• **INFORMATION PROVIDED**:
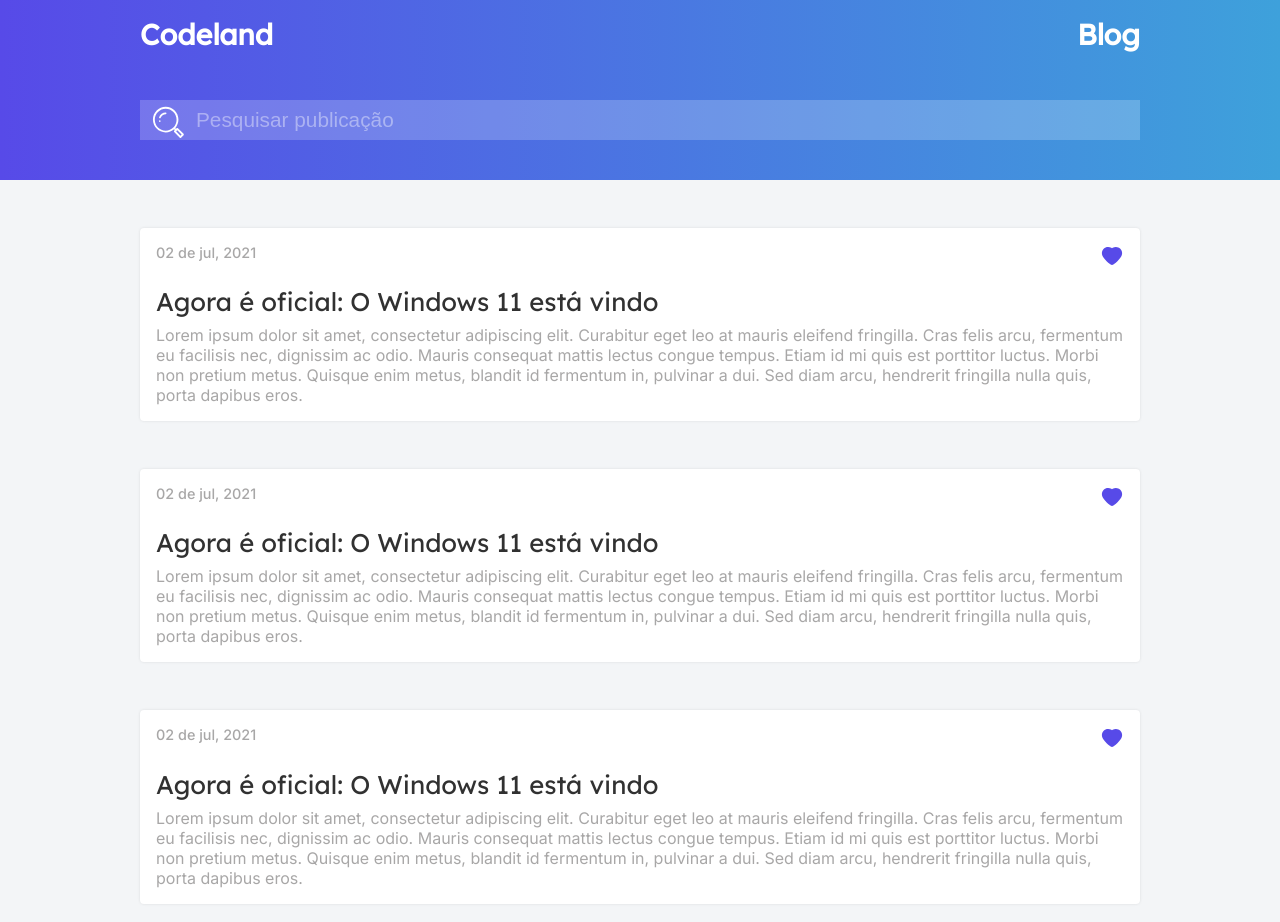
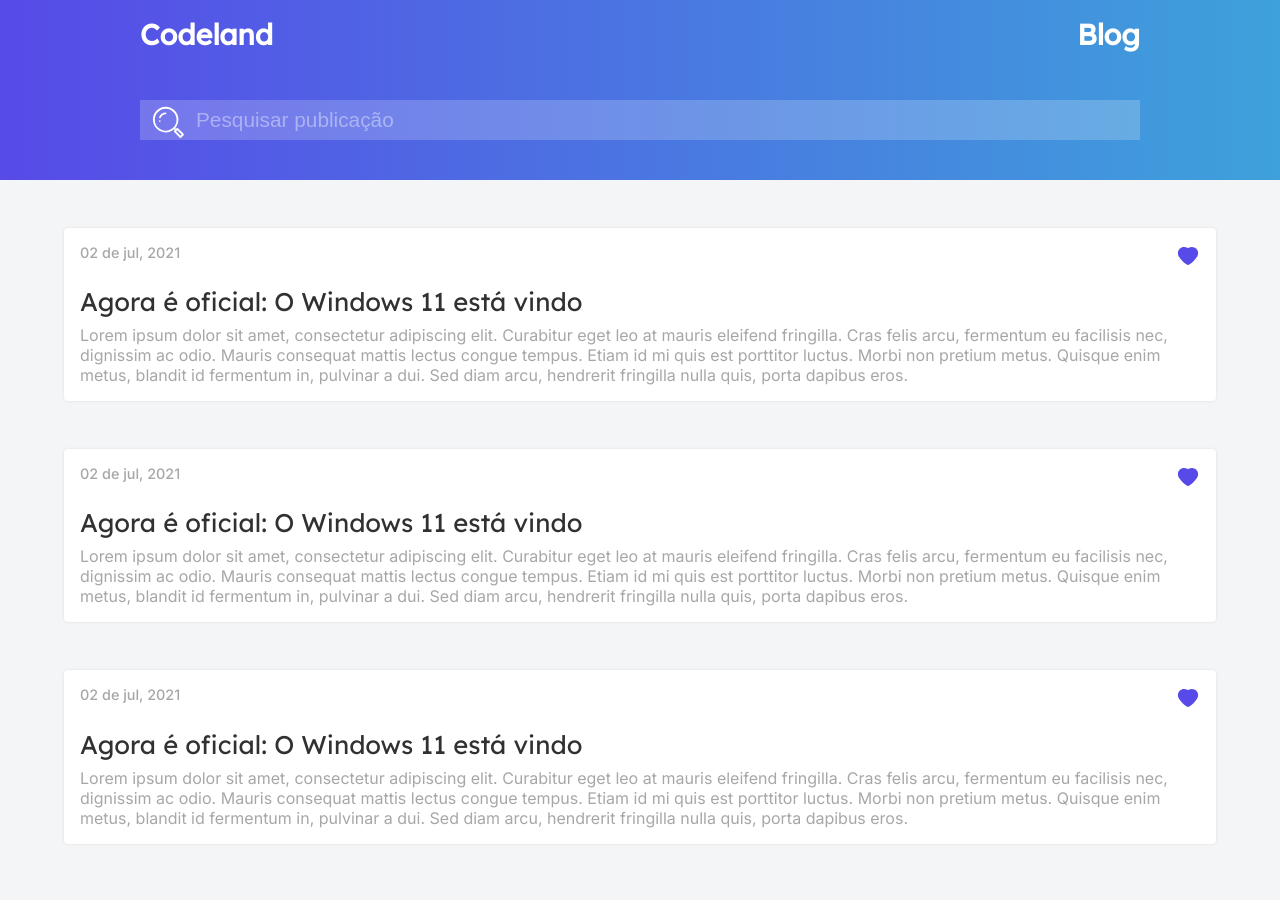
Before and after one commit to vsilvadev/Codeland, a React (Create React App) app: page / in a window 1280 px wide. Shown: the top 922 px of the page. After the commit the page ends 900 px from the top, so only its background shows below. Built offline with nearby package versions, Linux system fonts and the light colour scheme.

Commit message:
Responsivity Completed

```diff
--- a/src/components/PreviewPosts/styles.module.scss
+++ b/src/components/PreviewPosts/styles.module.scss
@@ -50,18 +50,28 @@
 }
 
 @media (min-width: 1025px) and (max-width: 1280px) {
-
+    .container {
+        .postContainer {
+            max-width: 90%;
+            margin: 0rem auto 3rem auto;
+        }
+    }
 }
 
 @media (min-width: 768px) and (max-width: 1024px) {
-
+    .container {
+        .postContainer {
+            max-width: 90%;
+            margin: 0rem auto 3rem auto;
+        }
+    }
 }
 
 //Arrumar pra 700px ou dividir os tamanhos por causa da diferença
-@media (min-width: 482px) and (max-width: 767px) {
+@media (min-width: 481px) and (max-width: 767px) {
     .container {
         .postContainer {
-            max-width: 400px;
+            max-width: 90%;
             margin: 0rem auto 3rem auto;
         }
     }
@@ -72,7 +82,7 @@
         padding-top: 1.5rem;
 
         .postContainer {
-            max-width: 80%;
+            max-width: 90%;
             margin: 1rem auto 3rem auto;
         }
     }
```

...

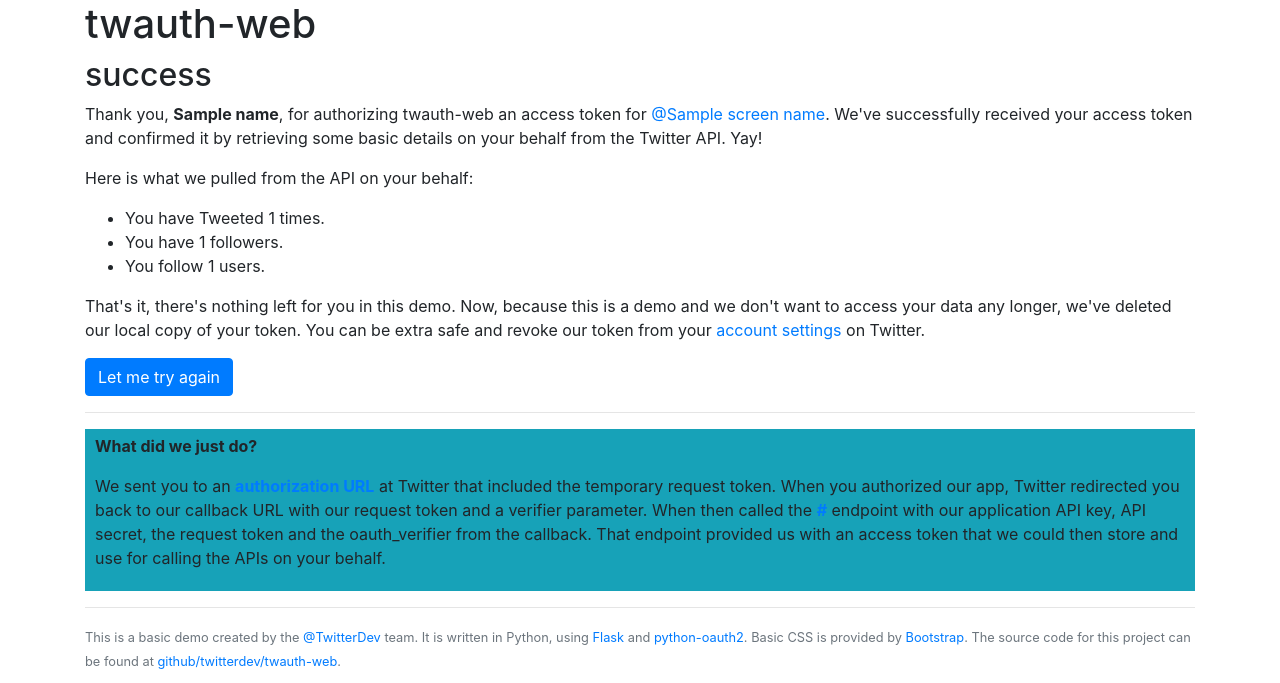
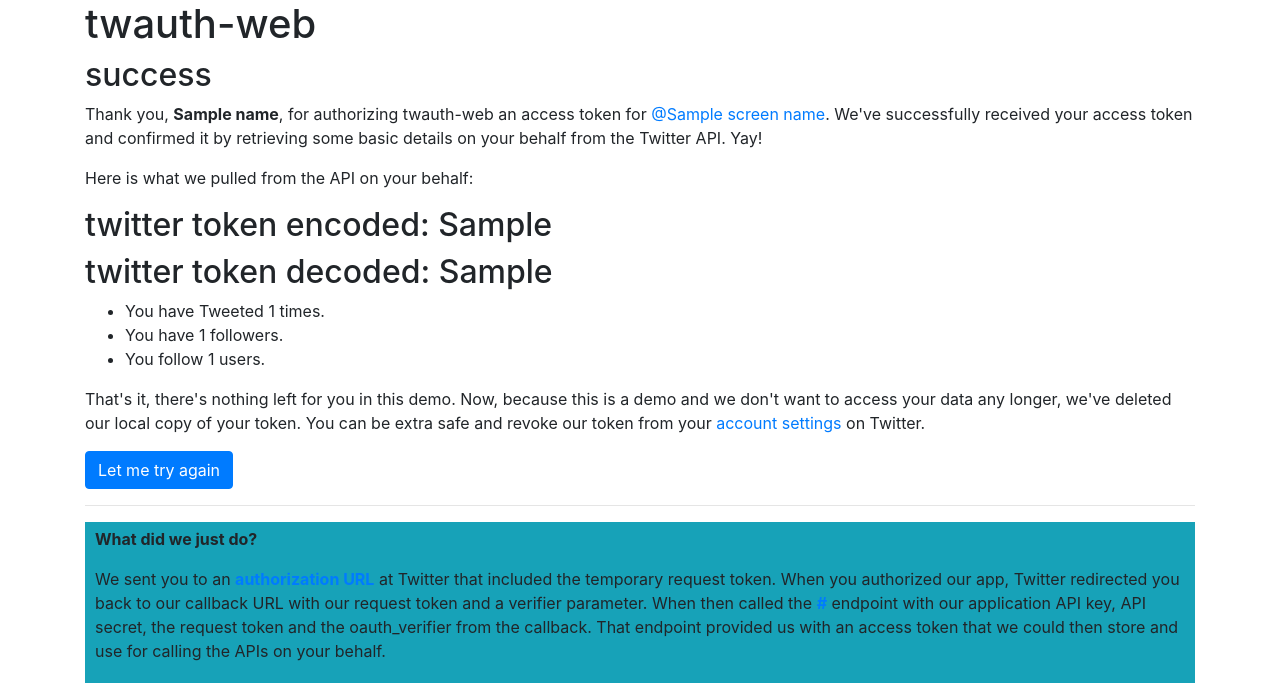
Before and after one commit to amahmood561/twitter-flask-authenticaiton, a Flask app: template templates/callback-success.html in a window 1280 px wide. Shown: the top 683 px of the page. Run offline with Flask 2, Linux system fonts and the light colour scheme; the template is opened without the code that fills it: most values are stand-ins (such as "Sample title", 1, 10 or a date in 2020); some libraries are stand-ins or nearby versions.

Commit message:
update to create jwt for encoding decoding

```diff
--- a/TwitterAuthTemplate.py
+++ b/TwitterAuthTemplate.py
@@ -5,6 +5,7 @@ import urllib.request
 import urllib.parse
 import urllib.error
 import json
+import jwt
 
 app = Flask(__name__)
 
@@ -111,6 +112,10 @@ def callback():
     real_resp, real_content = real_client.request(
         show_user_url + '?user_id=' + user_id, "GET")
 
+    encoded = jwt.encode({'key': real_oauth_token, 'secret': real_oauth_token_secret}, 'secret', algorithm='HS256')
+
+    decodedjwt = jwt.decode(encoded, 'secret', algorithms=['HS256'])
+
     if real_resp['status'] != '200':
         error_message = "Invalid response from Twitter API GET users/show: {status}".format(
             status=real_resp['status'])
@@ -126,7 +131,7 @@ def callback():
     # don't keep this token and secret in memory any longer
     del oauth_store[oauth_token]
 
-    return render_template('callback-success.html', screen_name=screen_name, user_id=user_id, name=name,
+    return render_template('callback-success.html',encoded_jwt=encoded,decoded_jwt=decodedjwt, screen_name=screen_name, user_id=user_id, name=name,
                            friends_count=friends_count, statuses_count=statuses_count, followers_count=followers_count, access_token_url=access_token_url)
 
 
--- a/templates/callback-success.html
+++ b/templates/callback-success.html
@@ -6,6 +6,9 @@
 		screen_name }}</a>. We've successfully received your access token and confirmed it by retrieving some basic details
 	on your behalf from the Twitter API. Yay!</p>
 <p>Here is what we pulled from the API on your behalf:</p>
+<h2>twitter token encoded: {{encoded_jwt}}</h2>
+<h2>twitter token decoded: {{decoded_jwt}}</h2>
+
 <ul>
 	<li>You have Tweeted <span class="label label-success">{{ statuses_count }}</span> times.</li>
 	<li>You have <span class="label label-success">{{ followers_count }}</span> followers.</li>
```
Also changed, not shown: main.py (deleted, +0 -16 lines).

• **ASSIGNMENT**:
Tell how many lines of the data above hold the string "with". Give only the number.

• **EXERCISE ANSWER**:
2